Required work
For the string "Also", count the lines in the records below that contain it. Answer with that number alone.

Material provided
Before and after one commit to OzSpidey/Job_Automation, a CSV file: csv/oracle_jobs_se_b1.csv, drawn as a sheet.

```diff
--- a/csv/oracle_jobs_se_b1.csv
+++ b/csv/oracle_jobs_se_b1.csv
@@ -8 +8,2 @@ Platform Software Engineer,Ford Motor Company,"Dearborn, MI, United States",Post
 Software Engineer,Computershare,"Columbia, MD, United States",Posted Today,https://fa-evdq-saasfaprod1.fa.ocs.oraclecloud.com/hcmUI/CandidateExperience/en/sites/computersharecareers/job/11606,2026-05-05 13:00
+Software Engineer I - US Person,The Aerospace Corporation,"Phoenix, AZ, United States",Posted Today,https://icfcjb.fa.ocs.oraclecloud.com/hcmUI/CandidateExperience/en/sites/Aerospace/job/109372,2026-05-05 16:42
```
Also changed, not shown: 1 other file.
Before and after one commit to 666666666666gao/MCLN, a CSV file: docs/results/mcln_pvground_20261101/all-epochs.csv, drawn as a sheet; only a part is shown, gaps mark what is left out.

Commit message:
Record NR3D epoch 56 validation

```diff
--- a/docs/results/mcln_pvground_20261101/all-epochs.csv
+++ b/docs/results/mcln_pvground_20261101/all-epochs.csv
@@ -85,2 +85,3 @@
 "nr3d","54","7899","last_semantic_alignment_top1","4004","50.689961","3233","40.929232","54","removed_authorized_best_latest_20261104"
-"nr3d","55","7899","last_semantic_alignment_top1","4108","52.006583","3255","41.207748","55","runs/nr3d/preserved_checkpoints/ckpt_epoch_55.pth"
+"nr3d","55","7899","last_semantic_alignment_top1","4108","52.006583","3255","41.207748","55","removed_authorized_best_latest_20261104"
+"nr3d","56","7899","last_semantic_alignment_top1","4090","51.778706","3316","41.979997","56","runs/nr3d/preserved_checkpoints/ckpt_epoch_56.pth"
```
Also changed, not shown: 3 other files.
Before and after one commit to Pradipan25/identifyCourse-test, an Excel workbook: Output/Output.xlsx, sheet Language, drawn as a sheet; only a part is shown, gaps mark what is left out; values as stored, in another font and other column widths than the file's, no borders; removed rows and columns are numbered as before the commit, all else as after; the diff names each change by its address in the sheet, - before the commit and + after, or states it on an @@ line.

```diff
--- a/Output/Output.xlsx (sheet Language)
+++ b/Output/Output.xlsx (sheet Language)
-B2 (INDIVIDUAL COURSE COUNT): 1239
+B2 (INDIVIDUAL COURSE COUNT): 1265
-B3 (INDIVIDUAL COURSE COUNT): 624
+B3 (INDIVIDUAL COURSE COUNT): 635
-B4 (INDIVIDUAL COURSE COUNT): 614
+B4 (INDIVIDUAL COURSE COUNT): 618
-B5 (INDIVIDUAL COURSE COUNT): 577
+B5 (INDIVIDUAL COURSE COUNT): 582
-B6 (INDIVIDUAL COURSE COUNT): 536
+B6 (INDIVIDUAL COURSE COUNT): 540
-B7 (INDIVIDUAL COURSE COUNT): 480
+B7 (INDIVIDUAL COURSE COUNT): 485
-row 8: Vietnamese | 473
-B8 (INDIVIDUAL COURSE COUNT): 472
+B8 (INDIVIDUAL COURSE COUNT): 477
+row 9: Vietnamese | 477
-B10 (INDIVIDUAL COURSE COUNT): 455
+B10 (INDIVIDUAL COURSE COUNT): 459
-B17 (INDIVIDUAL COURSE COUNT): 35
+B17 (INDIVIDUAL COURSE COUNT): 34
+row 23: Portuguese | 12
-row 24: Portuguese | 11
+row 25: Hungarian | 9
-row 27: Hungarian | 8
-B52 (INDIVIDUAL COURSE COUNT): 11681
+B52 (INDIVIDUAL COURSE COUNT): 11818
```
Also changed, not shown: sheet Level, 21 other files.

Response for this exercise
3